Directors: Thomas Aske Berg and Fredrik Waldeland

Screenplay by Thomas Aske Berg and Fredrik Waldeland

Starring: Thomas Aske Berg, Brigt Skrettingland, Kim Sønderholm, Henrik Rafaelsen


**** out of *****


In VIDAR THE VAMPIRE, Vidar (Thomas Aske Berg) finds out the hard way that life as a vampire ain't all it's cracked up to be.


Party all night. Sleep all day. Just knowing that may be enough for someone to want to live out their days as a vampire. Immortality. Irresistible to both men and woman. The ability to transform. Incredible strength. Seriously, who wouldn't want to be a vampire? Bram Stoker's literary classic Dracula has been the inspiration for countless films about these undead creatures of the night. DRACULA (1931), NOSFERATU (1922), THIRST (2009), FRIGHT NIGHT (1985), THE LOST BOYS (1987), MARTIN (1978), THE LITTLE VAMPIRE (2000), A GIRL WALKS HOME ALONE AT NIGHT (2014) and WHAT WE DO IN THE SHADOWS (2014) are just a small sampling of the diverse cinematic offerings about vampires. Thomas Aske Berg and Fredrik Waldeland horror/comedy VIDAR THE VAMPIRE is the latest film on the subject which irrefutably shows us it's hard out here for a vamp.

VIDAR THE VAMPIRE certainly has plenty to offer in terms of laughs and gasps. Most notably this not so veiled allegory about religion could easily offend anyone with a proclivity towards Christianity or any other similar faith. One of the film's funniest bits involves Vidar's coming out as the undead. You'll just have to see it to believe it. The film passes as a very different interview with the vampire as Vidar chronicles his life story for his disbelieving psychologist. Vidar wanted something more in life and prayed hard for a change and got it in the worst way. What's the old adage? Be careful what you wish for or in his case what you pray for.
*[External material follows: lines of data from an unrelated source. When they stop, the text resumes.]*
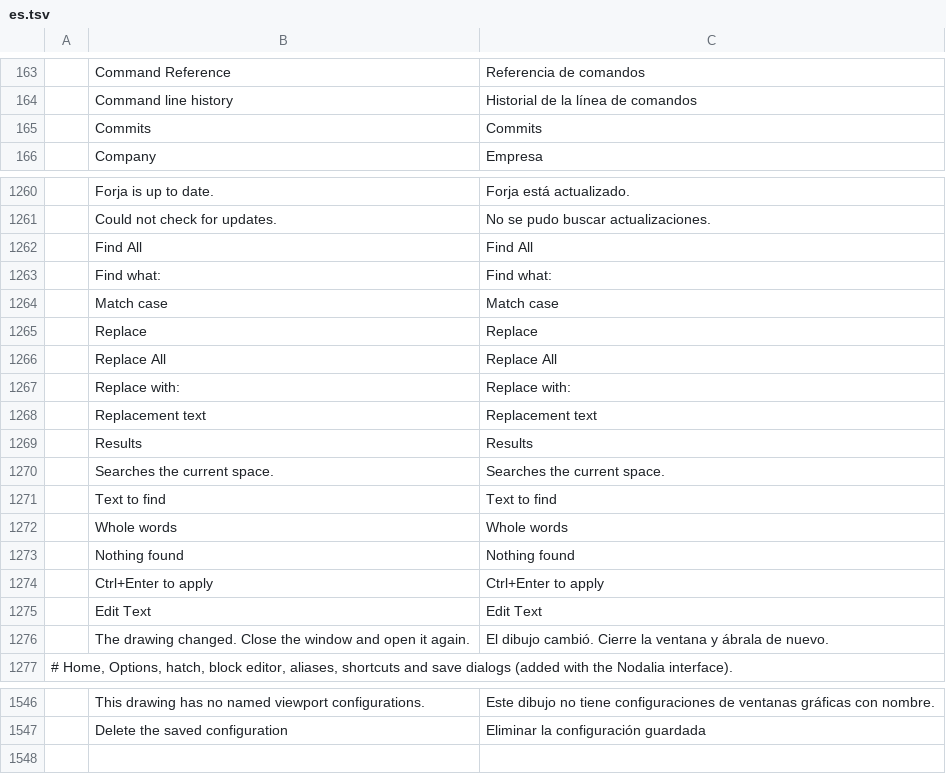
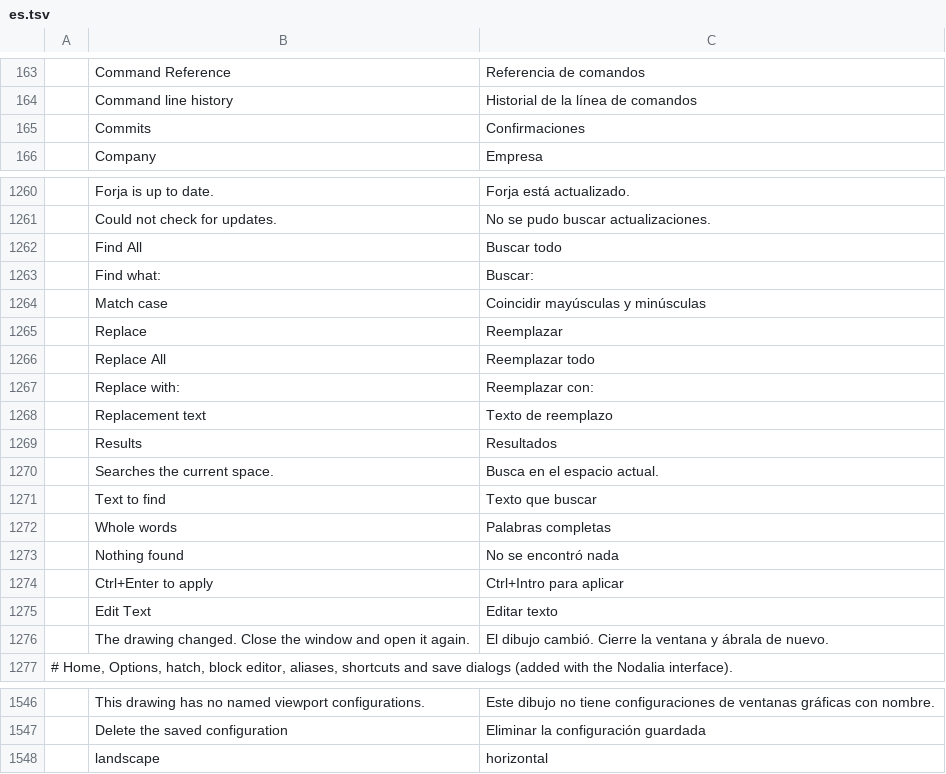
Before and after one commit to getnodalia/forja, a TSV file: crates/ui-egui/src/i18n/es.tsv, drawn as a sheet; only a part is shown, gaps mark what is left out.

```diff
--- a/crates/ui-egui/src/i18n/es.tsv
+++ b/crates/ui-egui/src/i18n/es.tsv
@@ -164,3 +164,3 @@
 	Command line history	Historial de la línea de comandos
-	Commits	Commits
+	Commits	Confirmaciones
 	Company	Empresa
@@ -1261,16 +1261,16 @@
 	Could not check for updates.	No se pudo buscar actualizaciones.
-	Find All	Find All
-	Find what:	Find what:
-	Match case	Match case
-	Replace	Replace
-	Replace All	Replace All
-	Replace with:	Replace with:
-	Replacement text	Replacement text
-	Results	Results
-	Searches the current space.	Searches the current space.
-	Text to find	Text to find
-	Whole words	Whole words
-	Nothing found	Nothing found
-	Ctrl+Enter to apply	Ctrl+Enter to apply
-	Edit Text	Edit Text
+	Find All	Buscar todo
+	Find what:	Buscar:
+	Match case	Coincidir mayúsculas y minúsculas
+	Replace	Reemplazar
+	Replace All	Reemplazar todo
+	Replace with:	Reemplazar con:
+	Replacement text	Texto de reemplazo
+	Results	Resultados
+	Searches the current space.	Busca en el espacio actual.
+	Text to find	Texto que buscar
+	Whole words	Palabras completas
+	Nothing found	No se encontró nada
+	Ctrl+Enter to apply	Ctrl+Intro para aplicar
+	Edit Text	Editar texto
 	The drawing changed. Close the window and open it again.	El dibujo cambió. Cierre la ventana y ábrala de nuevo.
@@ -1547 +1547,2 @@
 	Delete the saved configuration	Eliminar la configuración guardada
+	landscape	horizontal
```
Also changed, not shown: 11 other files.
Thomas Aske Berg not only directs and writes but also stars as the title character. He is quite an engaging and funny actor. Even though the material is meant for laughs he never plays it that way. The character is funny when need be and elicits sympathy when warranted. On the opposite side of the spectrum is Brigt Skrettingland who plays a gregarious, verile and iconic vampire for the ages. So he's Dracula, the Prince of Darkness? Nope, he's Jesus. Yes, that one. See what I mean by not so veiled allegory? Anyways Skrettingland is great as the vampire who changes Vidar's life and tries to help him adapt to his new life.
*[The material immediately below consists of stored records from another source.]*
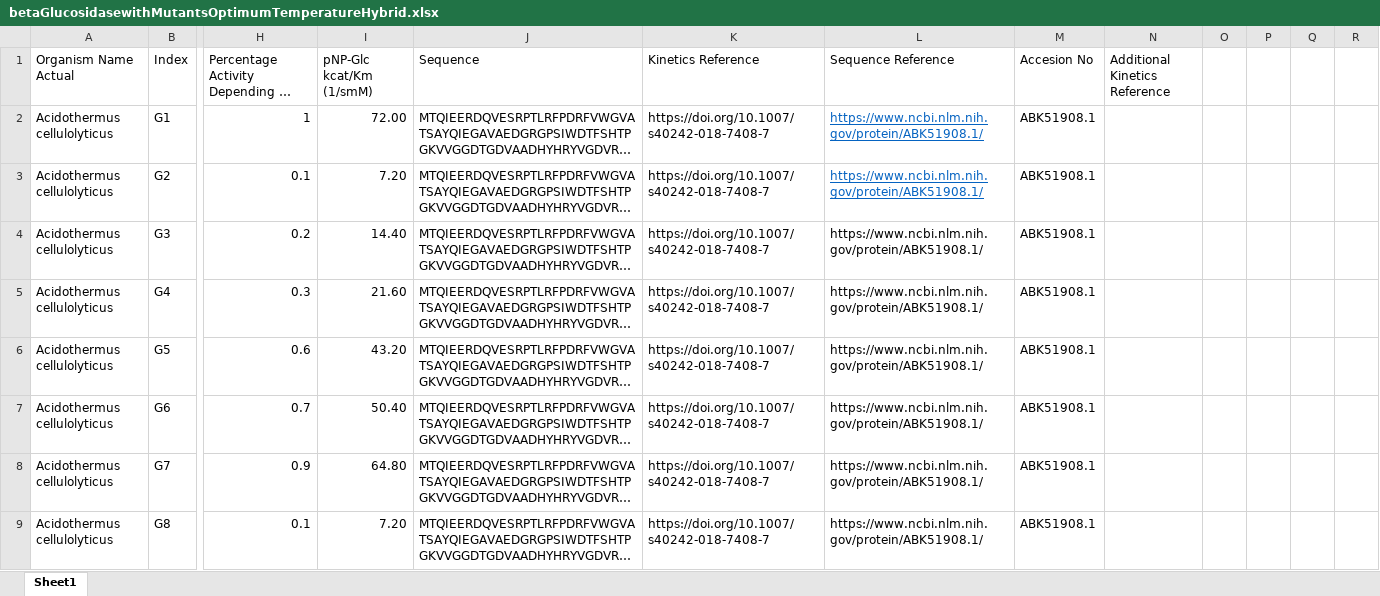
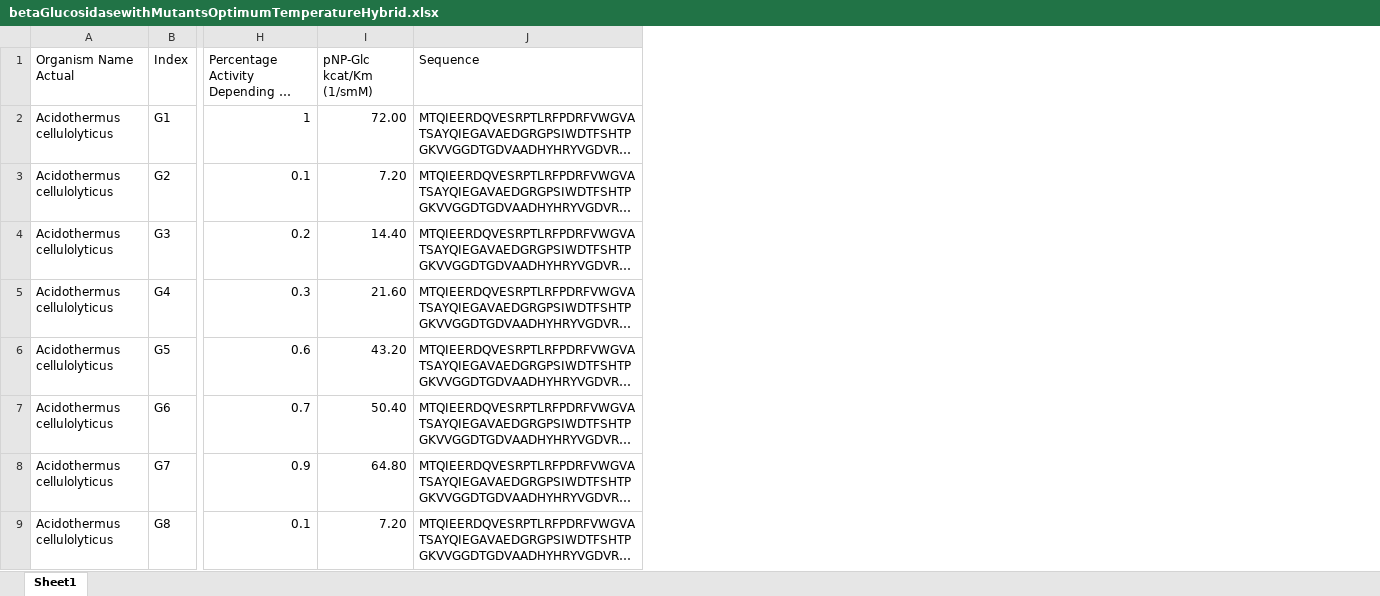
Before and after one commit to emreerkanli/BGL-kcatKm-predictor, an Excel workbook: betaGlucosidasewithMutantsOptimumTemperatureHybrid.xlsx, sheet Sheet1, drawn as a sheet; only a part is shown, gaps mark what is left out; long unchanged cells end in …; values as stored, in another font and other column widths than the file's, no borders; conditional formats not drawn; the diff names each change by its address in the sheet, - before the commit and + after, or states it on an @@ line.

Commit message:
update

```diff
--- a/betaGlucosidasewithMutantsOptimumTemperatureHybrid.xlsx (sheet Sheet1)
+++ b/betaGlucosidasewithMutantsOptimumTemperatureHybrid.xlsx (sheet Sheet1)
-column K (Kinetics Reference), rows 2-9: all https://doi.org/10.1007/s40242-018-7408-7
-column L (Sequence Reference), rows 2-9: all https://www.ncbi.nlm.nih.gov/protein/ABK51908.1/
-column M (Accesion No), rows 2-9: all ABK51908.1
-column N (Additional Kinetics Reference), empty
-column O, empty
-column P, empty
-column Q, empty
-column R, empty
```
VIDAR THE VAMPIRE is very much in the same vein as the Taika Waititi and Jemaine Clement directed mocumentary from 2014. It presents audiences with a different take on the genre that is fresh and funny. It may not be as funny as WHAT WE DO IN THE SHADOWS but its heart is certainly in the right place. Berg and Waldeland inject enough wit and pathos into the story that you can't help but root for and feel sorry for Vidar. You have to admire them for having the audacity to make the source of our hero's damnation the one true savior which provides the film with some of its biggest laughs.
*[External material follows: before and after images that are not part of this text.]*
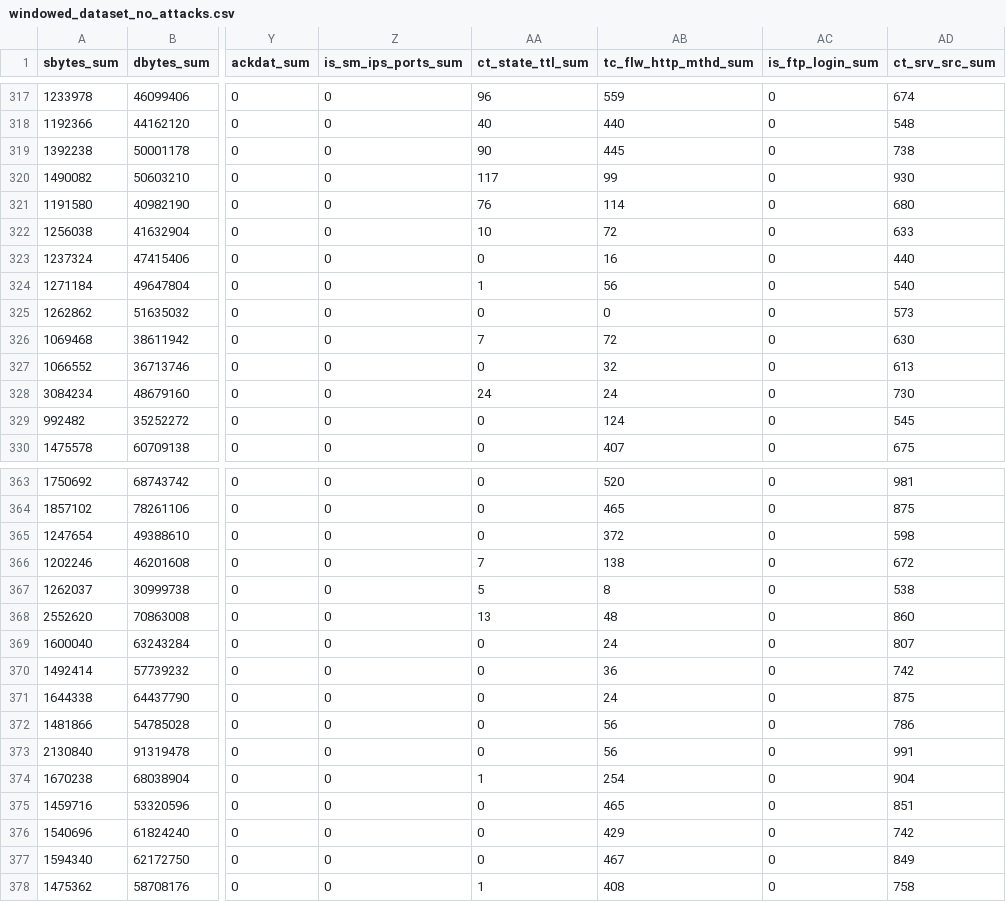
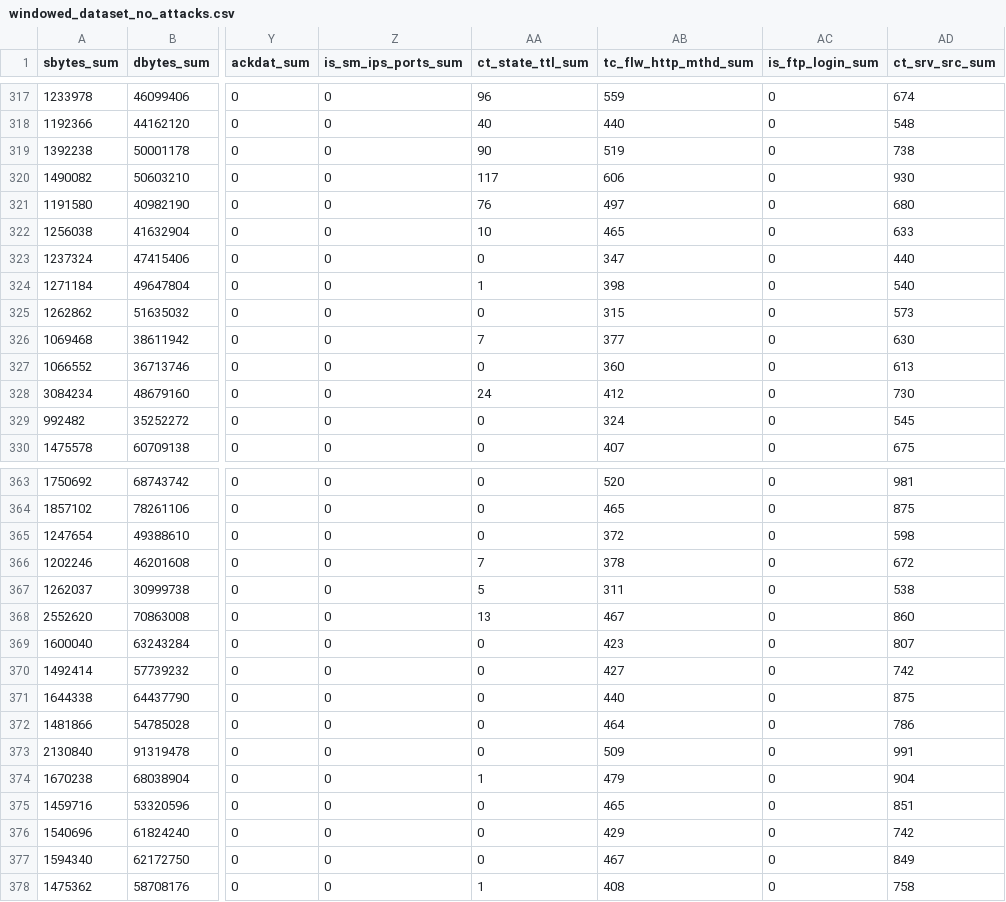
Before and after one commit to TomasRoncak/DP, a CSV file: dataset_preprocessing/processed_dataset/180.0/http/windowed_dataset_no_attacks.csv, drawn as a sheet; only a part is shown, gaps mark what is left out; the diff names each change by its address in the sheet, - before the commit and + after, or states it on an @@ line.

```diff
--- a/dataset_preprocessing/processed_dataset/180.0/http/windowed_dataset_no_attacks.csv
+++ b/dataset_preprocessing/processed_dataset/180.0/http/windowed_dataset_no_attacks.csv
-AB319 (tc_flw_http_mthd_sum): 445
+AB319 (tc_flw_http_mthd_sum): 519
-AB320 (tc_flw_http_mthd_sum): 99
+AB320 (tc_flw_http_mthd_sum): 606
-AB321 (tc_flw_http_mthd_sum): 114
+AB321 (tc_flw_http_mthd_sum): 497
-AB322 (tc_flw_http_mthd_sum): 72
+AB322 (tc_flw_http_mthd_sum): 465
-AB323 (tc_flw_http_mthd_sum): 16
+AB323 (tc_flw_http_mthd_sum): 347
-AB324 (tc_flw_http_mthd_sum): 56
+AB324 (tc_flw_http_mthd_sum): 398
-AB325 (tc_flw_http_mthd_sum): 0
+AB325 (tc_flw_http_mthd_sum): 315
-AB326 (tc_flw_http_mthd_sum): 72
+AB326 (tc_flw_http_mthd_sum): 377
-AB327 (tc_flw_http_mthd_sum): 32
+AB327 (tc_flw_http_mthd_sum): 360
-AB328 (tc_flw_http_mthd_sum): 24
+AB328 (tc_flw_http_mthd_sum): 412
-AB329 (tc_flw_http_mthd_sum): 124
+AB329 (tc_flw_http_mthd_sum): 324
-AB366 (tc_flw_http_mthd_sum): 138
+AB366 (tc_flw_http_mthd_sum): 378
-AB367 (tc_flw_http_mthd_sum): 8
+AB367 (tc_flw_http_mthd_sum): 311
-AB368 (tc_flw_http_mthd_sum): 48
+AB368 (tc_flw_http_mthd_sum): 467
-AB369 (tc_flw_http_mthd_sum): 24
+AB369 (tc_flw_http_mthd_sum): 423
-AB370 (tc_flw_http_mthd_sum): 36
+AB370 (tc_flw_http_mthd_sum): 427
-AB371 (tc_flw_http_mthd_sum): 24
+AB371 (tc_flw_http_mthd_sum): 440
-AB372 (tc_flw_http_mthd_sum): 56
+AB372 (tc_flw_http_mthd_sum): 464
-AB373 (tc_flw_http_mthd_sum): 56
+AB373 (tc_flw_http_mthd_sum): 509
-AB374 (tc_flw_http_mthd_sum): 254
+AB374 (tc_flw_http_mthd_sum): 479
```
Also changed, not shown: dataset_preprocessing/processed_dataset/180.0/all/windowed_dataset.csv, dataset_preprocessing/processed_dataset/180.0/all/windowed_dataset_no_attacks.csv, 34 other files.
Berg and Waldeland make a solid feature film directorial debut with this funny and entertaining vampire tale. It's an original take on a very familiar story which serves both as religious and social allegory. While it takes a tongue in cheek approach to the many tropes of the genre it still plays out in a very respectful fashion and wholly embraces its conceit. You may feel the vampire genre has already bitten off more than it can chew, you may be right, but you'd be doing yourself a disservice by skipping out on this one. Remember, the power of Christ compels you to see it.


Rating Scale:

***** = Outstanding ****1/2 = Excellent **** = Very Good ***1/2 = Above Average

*** = Good **1/2 = Mediocre ** = Fair *1/2 = Poor * = Bad 1/2* = Abysmal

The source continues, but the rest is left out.